Parents need to be prepared to carry out the role of the Tooth Fairy. Their little darlings will begin loosing baby teeth between the ages of 5 and 7. A total of 20 will be lost. Thus, they better start stashing away money for a Tooth Fairy fund as well.

What’s the going rate for a baby tooth today? Interestingly, Delta Delta found that the value of a lost tooth is closely related to the U.S. economy. What the Tooth Fairy shells out each year is a good barometer of the economy’s direction. Over the years, of course, the amount paid out has increased. According to Forbes.com, between 1900 and 1973, the average payout for a baby tooth rose from 12 cents to 85 cents.
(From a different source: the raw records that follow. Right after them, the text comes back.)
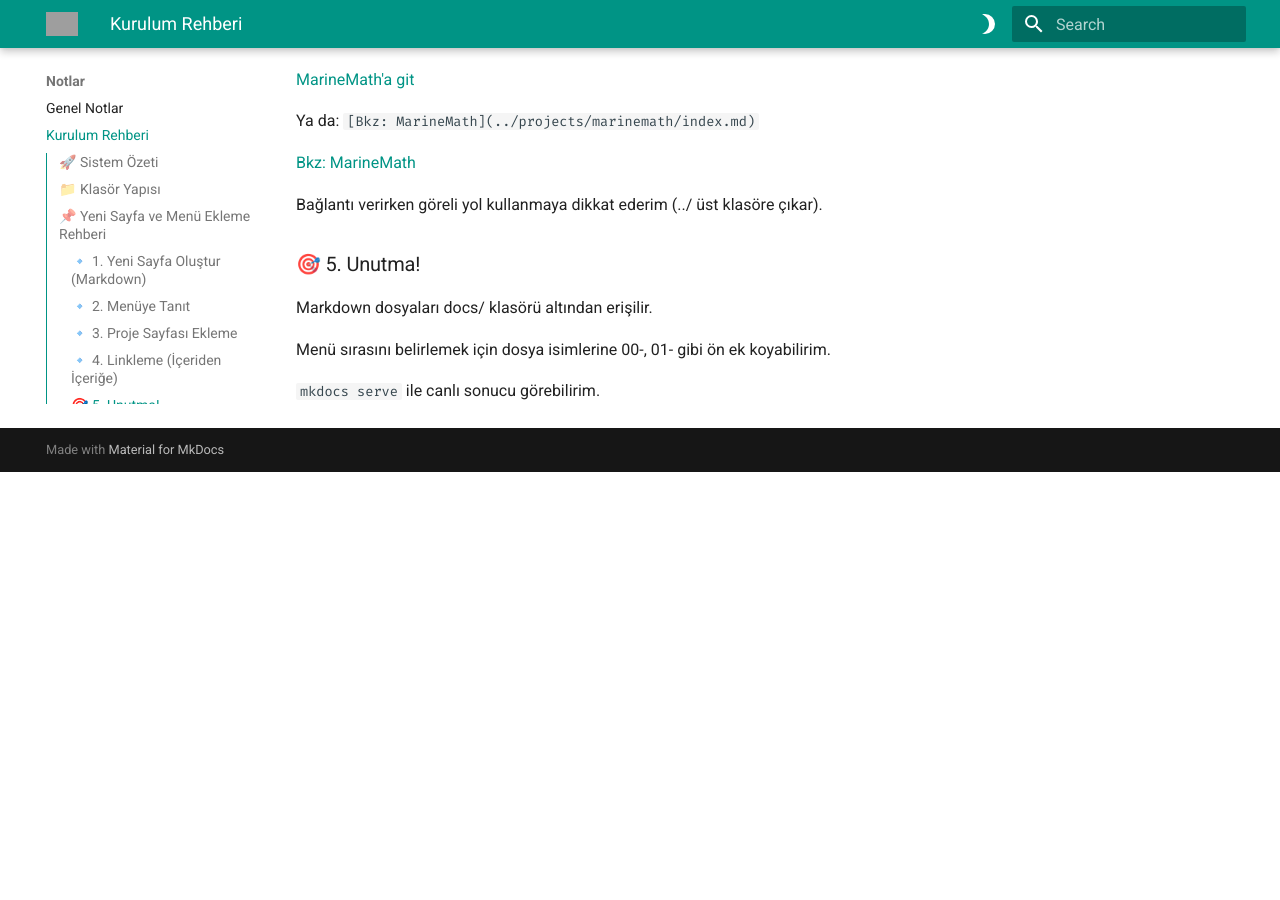
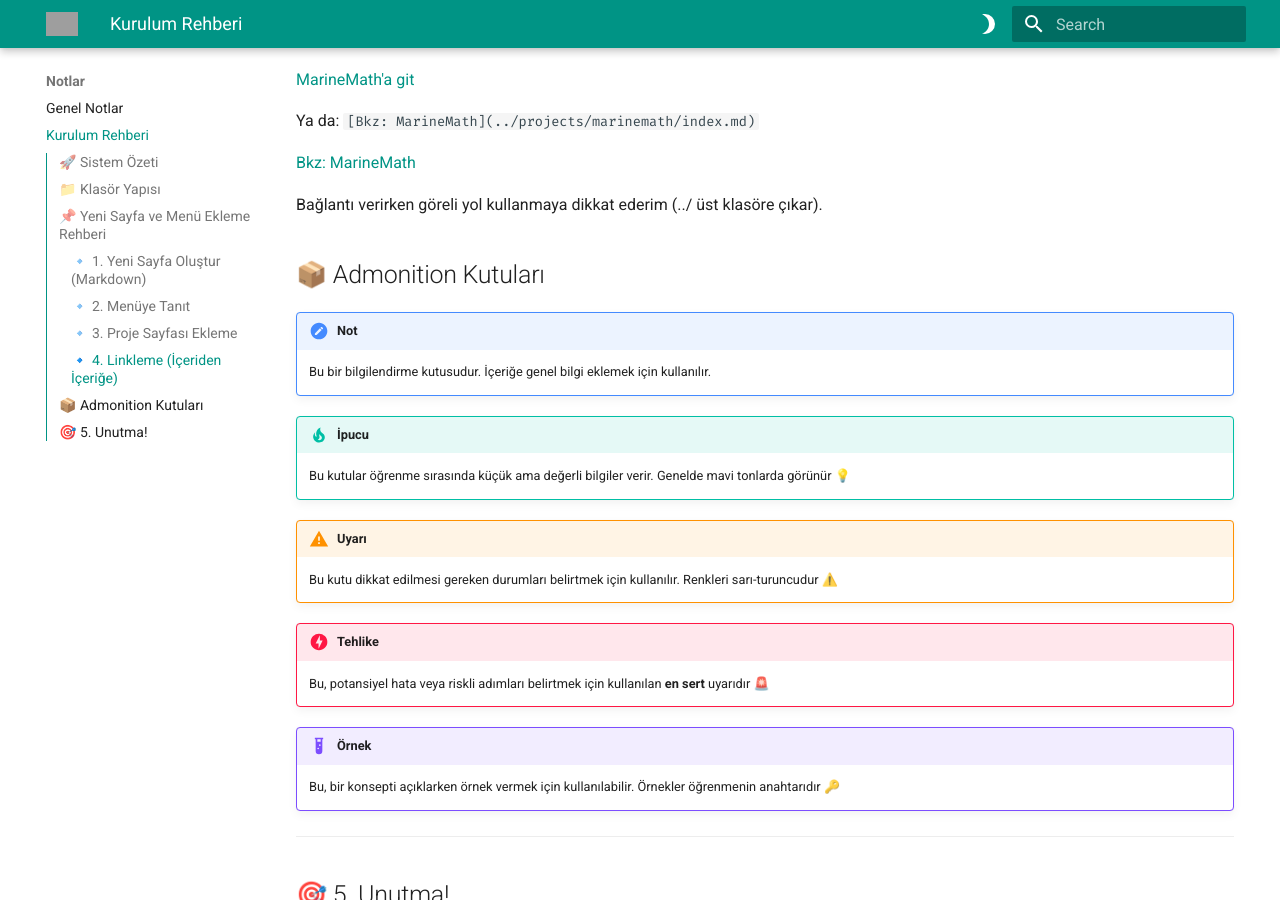
Before and after one commit to emreakguncloud/emre-docs, an MkDocs documentation site: the page built from docs/notes/00-setup-guide.md, in a window 1280 px wide and 900 px high, scrolled down 1715 px. Built offline with MkDocs 1.6.1 and Material for MkDocs 9.7.7, drawn with Linux system fonts in a browser that asks for light colours; before the commit the page ends 2187 px from its top, so only the background shows below that; grey boxes are pictures that could not be loaded.

Commit message:
Kutu notları aldım.

```diff
--- a/docs/notes/00-setup-guide.md
+++ b/docs/notes/00-setup-guide.md
@@ -83,7 +83,27 @@ Ya da:
 
 Bağlantı verirken göreli yol kullanmaya dikkat ederim (../ üst klasöre çıkar).
 
-### 🎯 5. Unutma!
+
+## 📦 Admonition Kutuları
+
+!!! note "Not"
+    Bu bir bilgilendirme kutusudur. İçeriğe genel bilgi eklemek için kullanılır.
+
+!!! tip "İpucu"
+    Bu kutular öğrenme sırasında küçük ama değerli bilgiler verir. Genelde mavi tonlarda görünür 💡
+
+!!! warning "Uyarı"
+    Bu kutu dikkat edilmesi gereken durumları belirtmek için kullanılır. Renkleri sarı-turuncudur ⚠️
+
+!!! danger "Tehlike"
+    Bu, potansiyel hata veya riskli adımları belirtmek için kullanılan **en sert** uyarıdır 🚨
+
+!!! example "Örnek"
+    Bu, bir konsepti açıklarken örnek vermek için kullanılabilir. Örnekler öğrenmenin anahtarıdır 🔑
+
+---
+
+## 🎯 5. Unutma!
 Markdown dosyaları docs/ klasörü altından erişilir.
 
 Menü sırasını belirlemek için dosya isimlerine 00-, 01- gibi ön ek koyabilirim.
--- a/mkdocs.yml
+++ b/mkdocs.yml
@@ -28,7 +28,6 @@ theme:
     - navigation.instant
     - navigation.tracking
     - navigation.sections
-    - content.code.annotate
 
   font:
     text: Roboto
@@ -54,5 +53,4 @@ nav:
   - Notlar:
       - Genel Notlar: notes/index.md
       - Kurulum Rehberi: notes/00-setup-guide.md
-
   - Kaynaklar: references.md
```
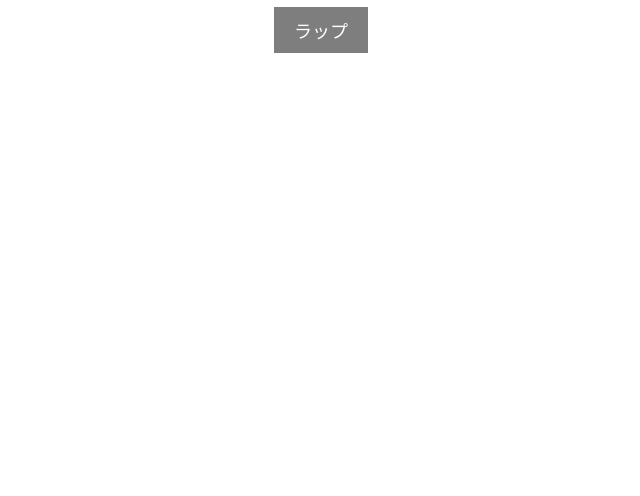
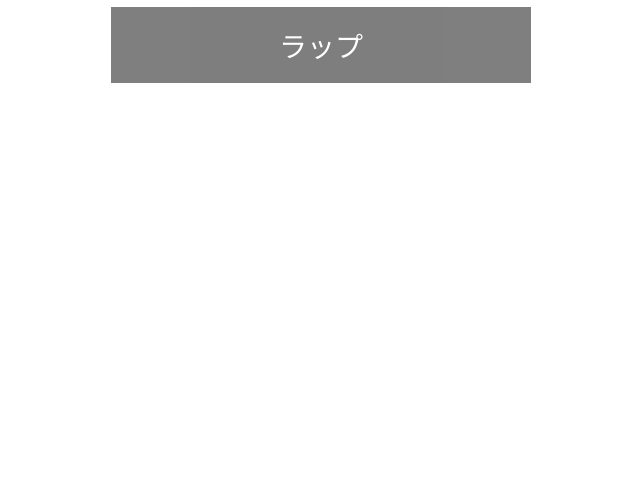
Before and after one commit to suzuking001/rap_time, a plain HTML site: page index.html in a window 1280 px wide. Shown: the part 304-800 px from the top of the page, without its empty margins (319-959 px from the left). Drawn offline with Linux system fonts and the light colour scheme.

Commit message:
Add files via upload

```diff
--- a/style.css
+++ b/style.css
@@ -48,3 +48,11 @@ button:disabled {
   opacity: 0.5;
   cursor: not-allowed;
 }
+
+#lapBtn {
+  font-size: 28px;
+  padding: 18px 48px;
+  min-height: 64px;
+  width: 90vw;
+  max-width: 420px;
+}
```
Most kids find tooth payouts to be between $1 and $5, but only 3% of kids receive less than a dollar. (NOTE: You’ll need to have several Tooth Fairy quarters handy.} In 2012, the going payout rate was $3; that amount rose to $3.70 in 2013.

Smart parents will make the loss of a baby tooth and the Tooth Fairy’s visit a teaching moment. Some tell their kids that the Tooth Fairy pays more for healthy teeth than decayed ones, so brush up! Others go so far as to leave notes from the Tooth Fairy in addition to the money or treat giving instructions on good dental care.

Whether you believe in or play the Tooth Fairy, it’s great to have a positive and fun way to observe a growth milestone in a child’s life. Sure the Tooth Fairy is fantasy, but how boring would our lives be without a little fantasy? In a world full of bad news, happy stories can often be scarce as hen’s teeth. A smile on a child’s face when he finds money under his pillow from the Tooth Fairy is a heartwarming reality stemming from a harmless fantasy story.

Just WONDER-ing: Did you observe or are you observing the Tooth Fairy tradition with your kids? What did you/do you pay out per baby tooth? Is the Tooth Fairy tradition a harmless and fun one or something silly and passe?